  • Iamwho2k Iamwho2k on Apr 18, 2018

    NASCAR lost me when they decided Ernie Elliott was building too good an engine for brother Bill. Not Actually Seriously Caring About Racing

  • Sgeffe Sgeffe on Apr 18, 2018

    Further proof that the Fusion is dying?

  • Vulpine Regretfully, rather boring. Nothing truly unique, though the M715 is a real eye-grabber.
  • Parkave231 This counts for the Rare Rides installment on the Fox Cougar and Fox Thunderbird too, right? Don't want to ever have to revisit those......(They should have just called them Monarch/Marquis and Granada/LTD II and everything would have been fine.)
  • DM335 The 1983 Thunderbird and Cougar were introduced later than the rest of the 1983 models. If I recall correctly, the first models arrived in January or February 1983. I'm not sure when they were unveiled, but that would explain why the full-line brochures for Ford and Mercury were missing the Thunderbird and Cougar--at least the first version printed.The 1980 Cougar XR-7 had the same 108.4 inch wheelbase as the 1980 Thunderbird.
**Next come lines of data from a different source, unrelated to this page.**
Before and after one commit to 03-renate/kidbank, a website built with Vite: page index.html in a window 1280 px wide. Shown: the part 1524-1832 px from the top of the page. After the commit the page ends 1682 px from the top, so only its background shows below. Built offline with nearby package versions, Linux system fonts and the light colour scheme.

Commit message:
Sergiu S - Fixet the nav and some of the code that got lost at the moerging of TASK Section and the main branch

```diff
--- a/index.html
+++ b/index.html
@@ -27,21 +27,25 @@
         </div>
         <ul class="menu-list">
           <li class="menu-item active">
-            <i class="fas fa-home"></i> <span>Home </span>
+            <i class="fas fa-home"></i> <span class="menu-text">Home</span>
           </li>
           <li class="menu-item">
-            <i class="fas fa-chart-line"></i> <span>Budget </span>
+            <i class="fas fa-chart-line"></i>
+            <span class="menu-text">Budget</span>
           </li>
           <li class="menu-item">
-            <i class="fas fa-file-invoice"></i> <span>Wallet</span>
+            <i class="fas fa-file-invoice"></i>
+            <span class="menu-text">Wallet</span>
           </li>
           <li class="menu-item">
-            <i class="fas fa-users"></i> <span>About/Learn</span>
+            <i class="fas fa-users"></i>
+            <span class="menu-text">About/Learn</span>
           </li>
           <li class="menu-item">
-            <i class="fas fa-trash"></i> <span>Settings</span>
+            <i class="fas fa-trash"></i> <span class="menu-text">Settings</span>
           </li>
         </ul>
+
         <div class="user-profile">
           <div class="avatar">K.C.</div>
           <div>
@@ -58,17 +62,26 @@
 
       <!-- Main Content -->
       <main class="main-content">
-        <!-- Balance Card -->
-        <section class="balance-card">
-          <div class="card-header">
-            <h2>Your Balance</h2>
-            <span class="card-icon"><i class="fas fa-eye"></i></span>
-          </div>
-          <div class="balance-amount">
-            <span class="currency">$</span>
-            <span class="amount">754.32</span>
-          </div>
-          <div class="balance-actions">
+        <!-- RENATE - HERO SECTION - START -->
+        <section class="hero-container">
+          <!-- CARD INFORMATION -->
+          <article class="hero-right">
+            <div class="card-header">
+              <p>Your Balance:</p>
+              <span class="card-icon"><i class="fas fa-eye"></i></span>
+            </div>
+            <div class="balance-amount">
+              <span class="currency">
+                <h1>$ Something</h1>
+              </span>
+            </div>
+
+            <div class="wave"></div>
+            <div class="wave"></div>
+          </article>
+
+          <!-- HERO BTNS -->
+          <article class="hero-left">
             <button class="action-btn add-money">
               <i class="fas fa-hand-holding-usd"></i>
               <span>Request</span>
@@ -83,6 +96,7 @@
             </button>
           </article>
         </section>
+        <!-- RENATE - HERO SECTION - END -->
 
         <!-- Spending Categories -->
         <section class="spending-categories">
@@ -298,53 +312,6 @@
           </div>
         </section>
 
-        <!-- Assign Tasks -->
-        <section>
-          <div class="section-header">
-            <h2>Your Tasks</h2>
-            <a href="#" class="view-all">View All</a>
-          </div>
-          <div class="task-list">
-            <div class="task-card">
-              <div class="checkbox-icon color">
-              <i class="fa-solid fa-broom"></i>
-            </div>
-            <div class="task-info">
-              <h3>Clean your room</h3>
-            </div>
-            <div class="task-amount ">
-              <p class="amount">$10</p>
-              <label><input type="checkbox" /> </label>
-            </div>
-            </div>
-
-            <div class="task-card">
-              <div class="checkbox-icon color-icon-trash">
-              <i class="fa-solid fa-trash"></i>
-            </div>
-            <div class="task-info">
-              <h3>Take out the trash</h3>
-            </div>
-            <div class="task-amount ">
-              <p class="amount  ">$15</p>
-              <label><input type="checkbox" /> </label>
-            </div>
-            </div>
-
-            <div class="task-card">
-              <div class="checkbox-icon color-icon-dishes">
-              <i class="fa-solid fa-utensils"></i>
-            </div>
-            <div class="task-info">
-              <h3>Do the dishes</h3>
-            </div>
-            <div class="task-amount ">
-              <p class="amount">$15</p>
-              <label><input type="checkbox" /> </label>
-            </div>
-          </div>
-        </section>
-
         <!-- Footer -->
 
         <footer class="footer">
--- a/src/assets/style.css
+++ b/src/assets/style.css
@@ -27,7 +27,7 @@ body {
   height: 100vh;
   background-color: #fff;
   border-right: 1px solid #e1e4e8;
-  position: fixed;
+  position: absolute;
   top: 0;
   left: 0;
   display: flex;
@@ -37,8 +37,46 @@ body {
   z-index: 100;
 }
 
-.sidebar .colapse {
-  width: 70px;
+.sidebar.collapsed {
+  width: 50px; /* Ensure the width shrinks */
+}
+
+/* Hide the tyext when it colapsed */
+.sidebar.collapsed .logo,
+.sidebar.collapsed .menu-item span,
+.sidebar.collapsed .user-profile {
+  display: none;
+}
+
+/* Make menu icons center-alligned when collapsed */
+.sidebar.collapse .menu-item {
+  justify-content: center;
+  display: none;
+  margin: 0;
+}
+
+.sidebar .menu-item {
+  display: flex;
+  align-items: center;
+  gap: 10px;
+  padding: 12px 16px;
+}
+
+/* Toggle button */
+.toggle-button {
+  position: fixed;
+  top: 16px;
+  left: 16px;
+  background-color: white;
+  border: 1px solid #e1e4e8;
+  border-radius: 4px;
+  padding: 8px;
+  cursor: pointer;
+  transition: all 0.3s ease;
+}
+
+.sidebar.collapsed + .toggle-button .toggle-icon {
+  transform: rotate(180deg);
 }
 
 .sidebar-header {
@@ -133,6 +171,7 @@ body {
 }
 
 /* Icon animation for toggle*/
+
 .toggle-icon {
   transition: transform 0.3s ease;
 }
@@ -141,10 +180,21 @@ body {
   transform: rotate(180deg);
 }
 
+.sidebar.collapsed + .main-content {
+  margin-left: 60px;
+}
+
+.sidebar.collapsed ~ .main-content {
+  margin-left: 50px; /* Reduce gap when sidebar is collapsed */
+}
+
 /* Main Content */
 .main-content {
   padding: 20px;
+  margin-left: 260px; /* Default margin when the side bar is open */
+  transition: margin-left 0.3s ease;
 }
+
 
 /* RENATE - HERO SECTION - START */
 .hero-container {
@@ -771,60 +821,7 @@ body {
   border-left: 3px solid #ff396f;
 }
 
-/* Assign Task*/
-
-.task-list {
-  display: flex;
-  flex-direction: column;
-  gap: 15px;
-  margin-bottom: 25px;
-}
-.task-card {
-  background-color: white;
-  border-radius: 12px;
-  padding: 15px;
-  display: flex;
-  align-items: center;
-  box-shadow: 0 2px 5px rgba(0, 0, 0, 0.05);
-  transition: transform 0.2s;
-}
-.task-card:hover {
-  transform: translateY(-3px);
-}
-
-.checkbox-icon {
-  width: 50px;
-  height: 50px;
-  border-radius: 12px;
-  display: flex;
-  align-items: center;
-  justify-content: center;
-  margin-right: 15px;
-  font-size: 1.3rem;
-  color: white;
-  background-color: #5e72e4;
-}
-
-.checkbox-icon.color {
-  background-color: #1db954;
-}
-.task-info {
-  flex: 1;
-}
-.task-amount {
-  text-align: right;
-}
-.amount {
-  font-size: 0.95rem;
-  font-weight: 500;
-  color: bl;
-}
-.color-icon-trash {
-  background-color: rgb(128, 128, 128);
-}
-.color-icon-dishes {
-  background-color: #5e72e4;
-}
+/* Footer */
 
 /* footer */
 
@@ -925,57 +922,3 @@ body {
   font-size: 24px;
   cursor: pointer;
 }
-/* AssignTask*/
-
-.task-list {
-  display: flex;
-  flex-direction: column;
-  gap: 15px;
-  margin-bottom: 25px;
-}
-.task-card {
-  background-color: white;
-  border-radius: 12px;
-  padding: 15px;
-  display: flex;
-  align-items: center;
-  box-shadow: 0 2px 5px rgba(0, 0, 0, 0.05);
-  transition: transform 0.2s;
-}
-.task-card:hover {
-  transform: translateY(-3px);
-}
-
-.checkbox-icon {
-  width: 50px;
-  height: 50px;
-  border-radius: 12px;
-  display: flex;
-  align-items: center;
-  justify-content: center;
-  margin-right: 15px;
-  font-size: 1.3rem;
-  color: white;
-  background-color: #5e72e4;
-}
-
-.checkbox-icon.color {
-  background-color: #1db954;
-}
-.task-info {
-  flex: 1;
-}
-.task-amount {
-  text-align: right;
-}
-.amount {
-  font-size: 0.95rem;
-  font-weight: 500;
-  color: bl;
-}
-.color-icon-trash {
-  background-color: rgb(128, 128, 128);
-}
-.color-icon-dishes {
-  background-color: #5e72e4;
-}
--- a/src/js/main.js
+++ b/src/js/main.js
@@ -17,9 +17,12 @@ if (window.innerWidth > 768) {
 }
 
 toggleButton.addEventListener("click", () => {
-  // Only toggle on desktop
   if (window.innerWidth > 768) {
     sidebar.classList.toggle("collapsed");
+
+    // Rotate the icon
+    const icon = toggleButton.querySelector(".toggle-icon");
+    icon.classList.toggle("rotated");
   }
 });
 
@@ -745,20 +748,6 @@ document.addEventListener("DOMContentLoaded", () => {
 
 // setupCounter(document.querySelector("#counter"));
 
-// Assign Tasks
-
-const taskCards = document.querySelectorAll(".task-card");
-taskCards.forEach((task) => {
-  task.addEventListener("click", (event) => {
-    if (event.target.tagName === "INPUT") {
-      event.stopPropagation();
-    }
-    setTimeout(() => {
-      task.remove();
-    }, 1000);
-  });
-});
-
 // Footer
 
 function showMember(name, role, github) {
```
The Cougar coupe, sedan and wagon had the shorter wheelbase, as did the Ford Granada.
  • Ehaase 1980-1982 Cougar XR-7 shared its wheelbase and body with the Thunderbird. I think the Cougar name was used for the 1977 and 1981 sedans, regular coupe and wagons (1977 and 1982 only) in an effort to replicate Oldsmobile's success using the Cutlass name on all its intermediates, although I wonder why Ford bothered, as the Granada/Cougar were replaced by the Fox LTD/Marquis in 1983.
  • Ken Accomando The Mark VIII was actually designed before the aero Bird, but FMC was nervous about the huge change in design, so it followed the Thunderbird a year. Remember, at this time, the 1983 Thunderbird was the first new aero Ford, with the Tempo soon following. It seems so obvious now but Ford was concerned if their buyers would accept the new aero look! To get the Lincoln buyers warmed up, they also debuted for the 1982 auto show season the Lincoln Concept 90…which really previewed the new Mark VII. Also, the new 1983 Thunderbird and Cougar debuted a little late, in Nov 1982, so perhaps that’s why they were left out of the full line brochures.